Data for review:
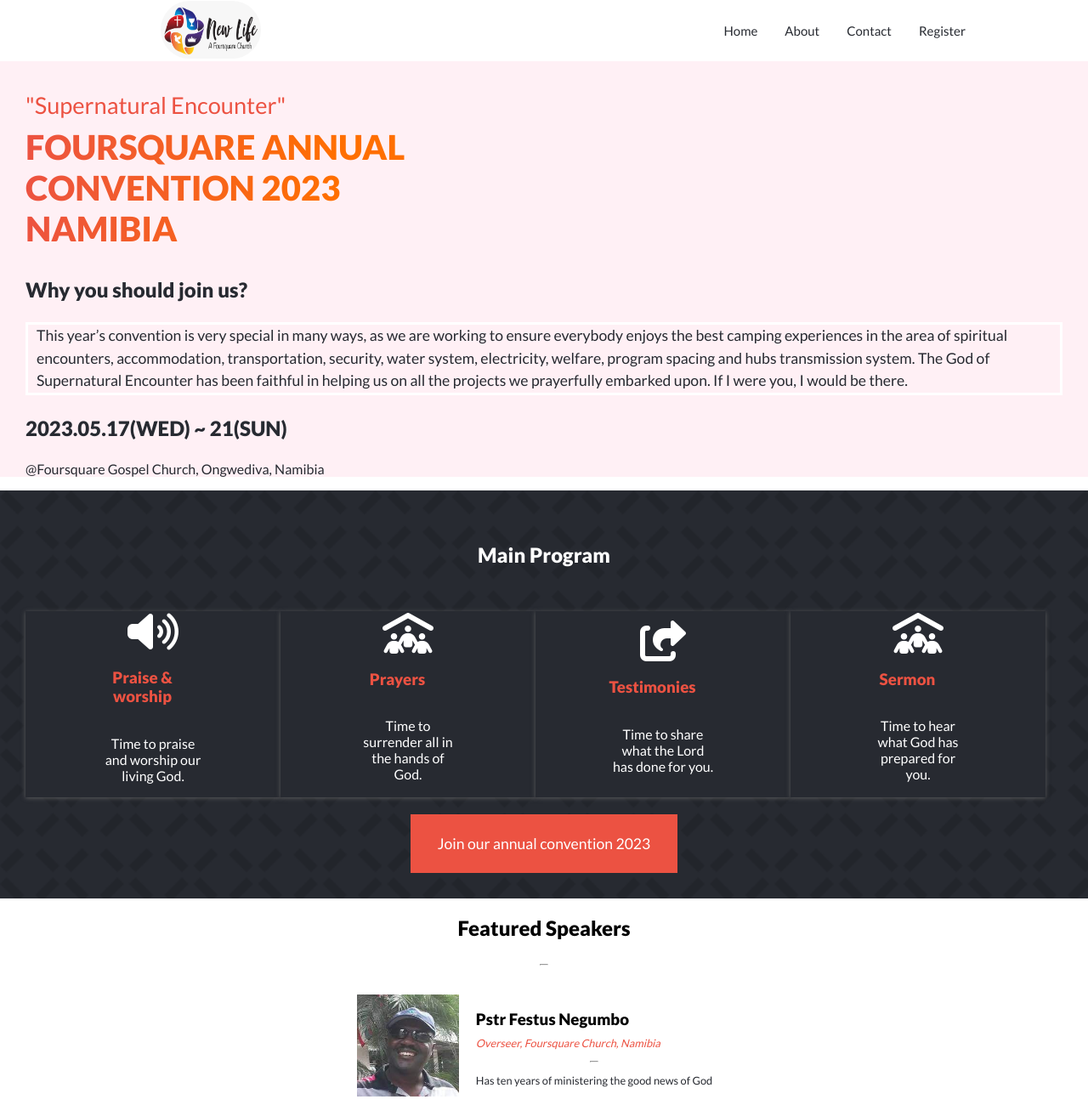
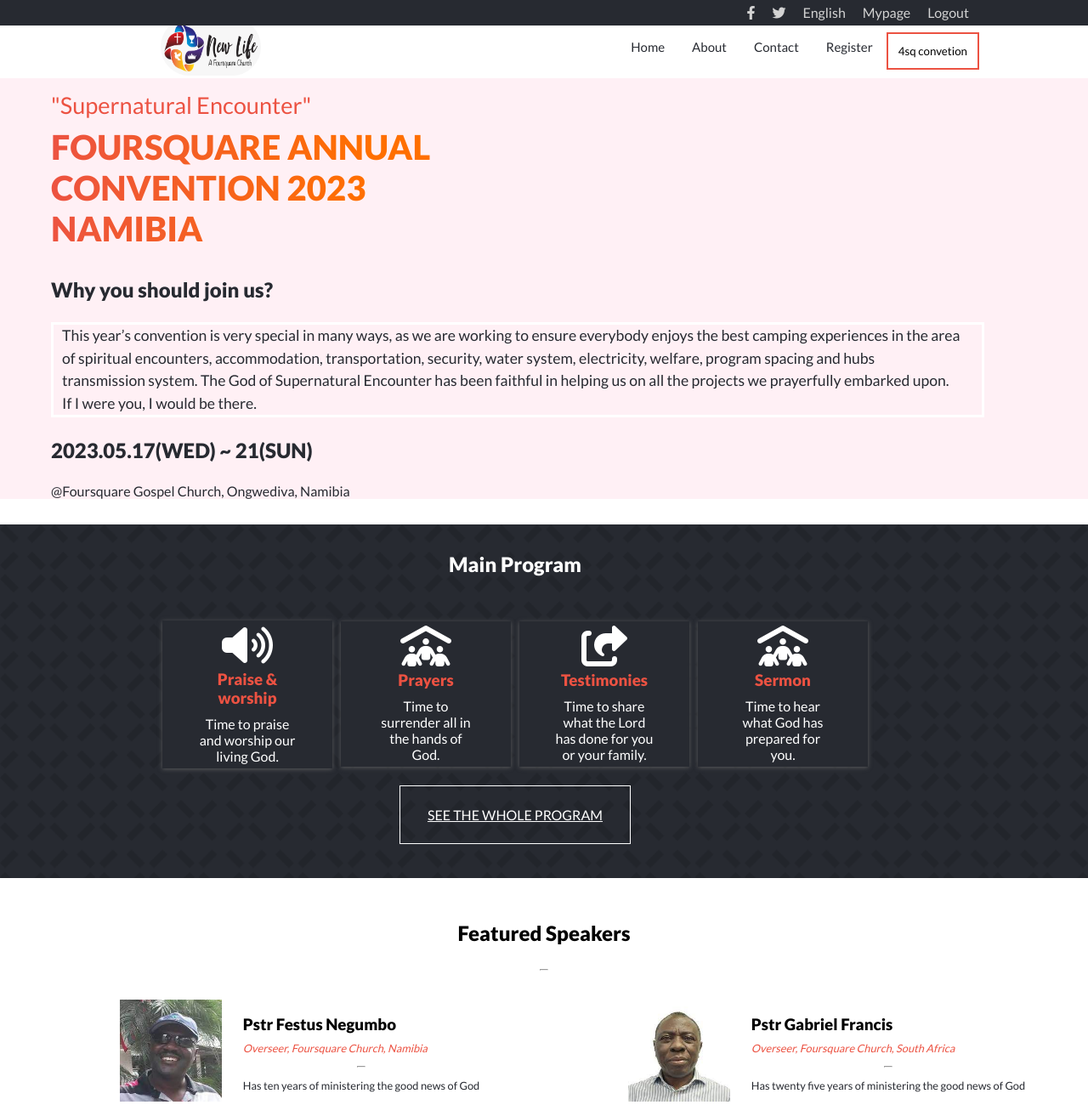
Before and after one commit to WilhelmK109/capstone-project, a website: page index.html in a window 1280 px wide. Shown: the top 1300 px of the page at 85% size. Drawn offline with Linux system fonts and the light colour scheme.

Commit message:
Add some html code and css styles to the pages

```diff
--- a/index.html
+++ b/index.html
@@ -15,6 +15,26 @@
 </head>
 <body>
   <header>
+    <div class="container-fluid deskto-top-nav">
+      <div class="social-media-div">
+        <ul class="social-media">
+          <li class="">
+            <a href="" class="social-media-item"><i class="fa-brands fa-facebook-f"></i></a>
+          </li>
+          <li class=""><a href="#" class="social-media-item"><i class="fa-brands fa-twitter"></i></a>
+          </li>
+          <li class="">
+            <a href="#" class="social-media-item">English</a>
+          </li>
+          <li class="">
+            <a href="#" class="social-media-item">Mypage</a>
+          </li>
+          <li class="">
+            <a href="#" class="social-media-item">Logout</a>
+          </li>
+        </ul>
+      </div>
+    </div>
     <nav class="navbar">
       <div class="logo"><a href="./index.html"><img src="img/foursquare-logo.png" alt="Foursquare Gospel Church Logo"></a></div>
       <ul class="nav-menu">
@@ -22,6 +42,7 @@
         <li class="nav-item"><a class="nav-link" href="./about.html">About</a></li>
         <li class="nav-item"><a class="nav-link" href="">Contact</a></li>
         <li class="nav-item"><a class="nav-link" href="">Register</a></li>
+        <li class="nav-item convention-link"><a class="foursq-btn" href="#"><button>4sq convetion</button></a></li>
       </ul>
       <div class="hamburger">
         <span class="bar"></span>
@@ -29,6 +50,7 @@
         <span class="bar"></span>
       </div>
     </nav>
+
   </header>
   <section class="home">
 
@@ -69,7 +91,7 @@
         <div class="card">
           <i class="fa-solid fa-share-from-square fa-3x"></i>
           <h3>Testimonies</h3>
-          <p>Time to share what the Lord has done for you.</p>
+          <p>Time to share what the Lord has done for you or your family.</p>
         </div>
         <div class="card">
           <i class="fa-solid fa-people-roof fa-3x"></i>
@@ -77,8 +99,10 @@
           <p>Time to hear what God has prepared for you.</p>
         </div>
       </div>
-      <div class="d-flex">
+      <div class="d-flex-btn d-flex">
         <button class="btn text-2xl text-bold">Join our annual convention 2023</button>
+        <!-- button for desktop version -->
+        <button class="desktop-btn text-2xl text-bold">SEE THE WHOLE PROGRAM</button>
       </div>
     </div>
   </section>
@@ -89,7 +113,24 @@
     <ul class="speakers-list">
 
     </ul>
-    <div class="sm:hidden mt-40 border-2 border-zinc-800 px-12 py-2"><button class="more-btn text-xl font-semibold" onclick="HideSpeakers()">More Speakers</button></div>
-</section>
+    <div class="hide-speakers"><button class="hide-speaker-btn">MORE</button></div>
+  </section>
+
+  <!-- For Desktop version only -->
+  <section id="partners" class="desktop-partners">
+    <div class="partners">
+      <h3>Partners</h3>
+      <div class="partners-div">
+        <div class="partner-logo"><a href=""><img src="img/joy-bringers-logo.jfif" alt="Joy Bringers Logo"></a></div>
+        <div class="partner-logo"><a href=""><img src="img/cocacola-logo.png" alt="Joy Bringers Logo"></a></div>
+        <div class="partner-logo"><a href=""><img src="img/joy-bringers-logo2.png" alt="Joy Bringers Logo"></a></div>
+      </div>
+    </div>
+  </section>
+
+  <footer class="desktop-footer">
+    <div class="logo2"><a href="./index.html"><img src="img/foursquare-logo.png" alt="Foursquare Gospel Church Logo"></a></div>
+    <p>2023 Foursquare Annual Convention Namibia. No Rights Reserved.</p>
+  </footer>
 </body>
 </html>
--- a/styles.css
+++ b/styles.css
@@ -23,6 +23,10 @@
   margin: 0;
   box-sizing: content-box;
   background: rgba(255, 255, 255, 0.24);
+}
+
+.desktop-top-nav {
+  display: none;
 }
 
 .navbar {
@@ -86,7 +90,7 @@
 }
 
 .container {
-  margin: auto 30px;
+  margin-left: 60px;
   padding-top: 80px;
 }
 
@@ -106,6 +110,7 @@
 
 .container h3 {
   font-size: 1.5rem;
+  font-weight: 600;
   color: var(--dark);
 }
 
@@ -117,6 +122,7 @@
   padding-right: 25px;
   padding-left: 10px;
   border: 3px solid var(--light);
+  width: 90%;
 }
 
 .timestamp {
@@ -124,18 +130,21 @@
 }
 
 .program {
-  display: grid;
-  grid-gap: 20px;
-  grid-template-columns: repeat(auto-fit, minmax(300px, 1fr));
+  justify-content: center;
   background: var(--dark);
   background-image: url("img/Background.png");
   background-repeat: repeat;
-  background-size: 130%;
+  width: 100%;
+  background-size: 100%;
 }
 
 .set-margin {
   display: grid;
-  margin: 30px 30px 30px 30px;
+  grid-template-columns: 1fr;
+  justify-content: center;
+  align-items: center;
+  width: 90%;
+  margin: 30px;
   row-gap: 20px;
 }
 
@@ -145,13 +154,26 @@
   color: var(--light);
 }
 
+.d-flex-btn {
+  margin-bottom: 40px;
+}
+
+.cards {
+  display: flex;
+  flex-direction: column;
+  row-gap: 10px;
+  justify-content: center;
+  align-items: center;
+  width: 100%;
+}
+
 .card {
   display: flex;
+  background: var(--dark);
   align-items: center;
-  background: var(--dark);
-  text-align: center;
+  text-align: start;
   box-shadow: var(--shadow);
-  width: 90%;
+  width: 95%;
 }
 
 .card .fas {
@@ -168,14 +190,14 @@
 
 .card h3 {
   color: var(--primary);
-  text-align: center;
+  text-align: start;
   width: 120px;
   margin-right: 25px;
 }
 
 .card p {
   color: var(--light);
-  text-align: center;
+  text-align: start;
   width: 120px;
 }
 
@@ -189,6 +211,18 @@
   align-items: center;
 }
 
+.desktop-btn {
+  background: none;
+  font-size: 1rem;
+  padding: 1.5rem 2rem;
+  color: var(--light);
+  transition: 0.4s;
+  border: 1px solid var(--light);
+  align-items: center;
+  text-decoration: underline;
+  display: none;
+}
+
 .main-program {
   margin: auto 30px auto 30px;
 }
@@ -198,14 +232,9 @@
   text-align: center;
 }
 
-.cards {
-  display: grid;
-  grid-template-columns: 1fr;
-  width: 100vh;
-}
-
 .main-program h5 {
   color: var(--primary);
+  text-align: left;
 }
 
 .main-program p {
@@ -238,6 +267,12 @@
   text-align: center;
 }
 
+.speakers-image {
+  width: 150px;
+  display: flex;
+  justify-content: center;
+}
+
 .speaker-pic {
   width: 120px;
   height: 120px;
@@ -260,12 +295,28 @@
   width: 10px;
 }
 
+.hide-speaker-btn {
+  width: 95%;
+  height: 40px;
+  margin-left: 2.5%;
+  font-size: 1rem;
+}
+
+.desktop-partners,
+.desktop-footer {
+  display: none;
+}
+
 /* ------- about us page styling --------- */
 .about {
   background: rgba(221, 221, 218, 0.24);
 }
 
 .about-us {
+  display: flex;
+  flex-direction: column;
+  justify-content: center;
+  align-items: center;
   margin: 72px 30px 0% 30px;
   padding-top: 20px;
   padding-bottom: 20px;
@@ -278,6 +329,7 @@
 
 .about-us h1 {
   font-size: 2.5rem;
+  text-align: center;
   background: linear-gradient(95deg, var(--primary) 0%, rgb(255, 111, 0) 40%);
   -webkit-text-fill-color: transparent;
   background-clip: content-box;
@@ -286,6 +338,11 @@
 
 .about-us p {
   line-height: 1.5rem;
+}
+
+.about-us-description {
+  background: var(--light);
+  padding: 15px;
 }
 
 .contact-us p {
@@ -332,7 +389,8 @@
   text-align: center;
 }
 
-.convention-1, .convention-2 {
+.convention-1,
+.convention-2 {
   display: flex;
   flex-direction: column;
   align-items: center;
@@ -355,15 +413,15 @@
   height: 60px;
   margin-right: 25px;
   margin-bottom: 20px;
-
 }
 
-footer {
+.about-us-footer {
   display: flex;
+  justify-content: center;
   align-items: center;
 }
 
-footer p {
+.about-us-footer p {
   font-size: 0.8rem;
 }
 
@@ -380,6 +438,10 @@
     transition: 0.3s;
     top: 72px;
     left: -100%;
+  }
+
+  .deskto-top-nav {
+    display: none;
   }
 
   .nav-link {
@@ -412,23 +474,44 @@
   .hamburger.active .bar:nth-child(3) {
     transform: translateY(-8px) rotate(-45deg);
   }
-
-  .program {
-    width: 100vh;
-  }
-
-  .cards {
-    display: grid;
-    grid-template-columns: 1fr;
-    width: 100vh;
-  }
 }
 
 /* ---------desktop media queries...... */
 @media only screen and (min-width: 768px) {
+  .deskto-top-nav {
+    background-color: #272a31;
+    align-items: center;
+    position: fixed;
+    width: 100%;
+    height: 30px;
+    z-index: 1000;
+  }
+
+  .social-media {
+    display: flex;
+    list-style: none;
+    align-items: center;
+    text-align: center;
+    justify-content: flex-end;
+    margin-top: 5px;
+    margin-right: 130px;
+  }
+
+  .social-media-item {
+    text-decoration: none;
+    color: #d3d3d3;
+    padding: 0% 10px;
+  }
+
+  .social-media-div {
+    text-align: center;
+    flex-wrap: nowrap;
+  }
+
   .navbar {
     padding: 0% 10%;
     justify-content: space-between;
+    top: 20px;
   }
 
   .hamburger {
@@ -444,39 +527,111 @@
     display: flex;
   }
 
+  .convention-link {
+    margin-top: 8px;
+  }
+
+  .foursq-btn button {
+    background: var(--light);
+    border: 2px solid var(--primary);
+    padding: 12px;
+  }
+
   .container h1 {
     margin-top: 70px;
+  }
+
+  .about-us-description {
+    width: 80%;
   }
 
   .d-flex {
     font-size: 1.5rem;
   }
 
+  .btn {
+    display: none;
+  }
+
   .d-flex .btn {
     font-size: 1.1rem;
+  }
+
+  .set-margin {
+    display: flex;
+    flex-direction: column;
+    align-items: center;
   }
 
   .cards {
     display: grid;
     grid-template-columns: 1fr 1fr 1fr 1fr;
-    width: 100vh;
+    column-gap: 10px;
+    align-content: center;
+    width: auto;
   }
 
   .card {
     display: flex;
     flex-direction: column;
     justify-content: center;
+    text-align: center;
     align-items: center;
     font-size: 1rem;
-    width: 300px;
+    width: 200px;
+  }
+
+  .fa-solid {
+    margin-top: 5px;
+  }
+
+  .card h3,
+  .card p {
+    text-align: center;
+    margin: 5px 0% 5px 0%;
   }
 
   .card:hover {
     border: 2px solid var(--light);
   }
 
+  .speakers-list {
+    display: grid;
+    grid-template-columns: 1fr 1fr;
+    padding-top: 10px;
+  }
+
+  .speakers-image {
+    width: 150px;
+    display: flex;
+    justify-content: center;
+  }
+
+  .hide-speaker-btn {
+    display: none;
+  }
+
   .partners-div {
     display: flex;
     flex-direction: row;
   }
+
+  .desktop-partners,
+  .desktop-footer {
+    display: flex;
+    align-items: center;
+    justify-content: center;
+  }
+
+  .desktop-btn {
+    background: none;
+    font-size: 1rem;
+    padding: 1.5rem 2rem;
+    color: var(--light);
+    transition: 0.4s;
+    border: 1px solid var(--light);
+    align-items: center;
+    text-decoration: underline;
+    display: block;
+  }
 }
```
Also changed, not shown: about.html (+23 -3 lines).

Problem description:
The word to look for is "color"; copy out every line of the entries that holds it.

Task answer:
   color: var(--dark);
   color: var(--light);
   color: var(--primary);
   color: var(--light);
+  color: var(--light);
   color: var(--primary);
   -webkit-text-fill-color: transparent;
+    background-color: #272a31;
+    color: #d3d3d3;
+    color: var(--light);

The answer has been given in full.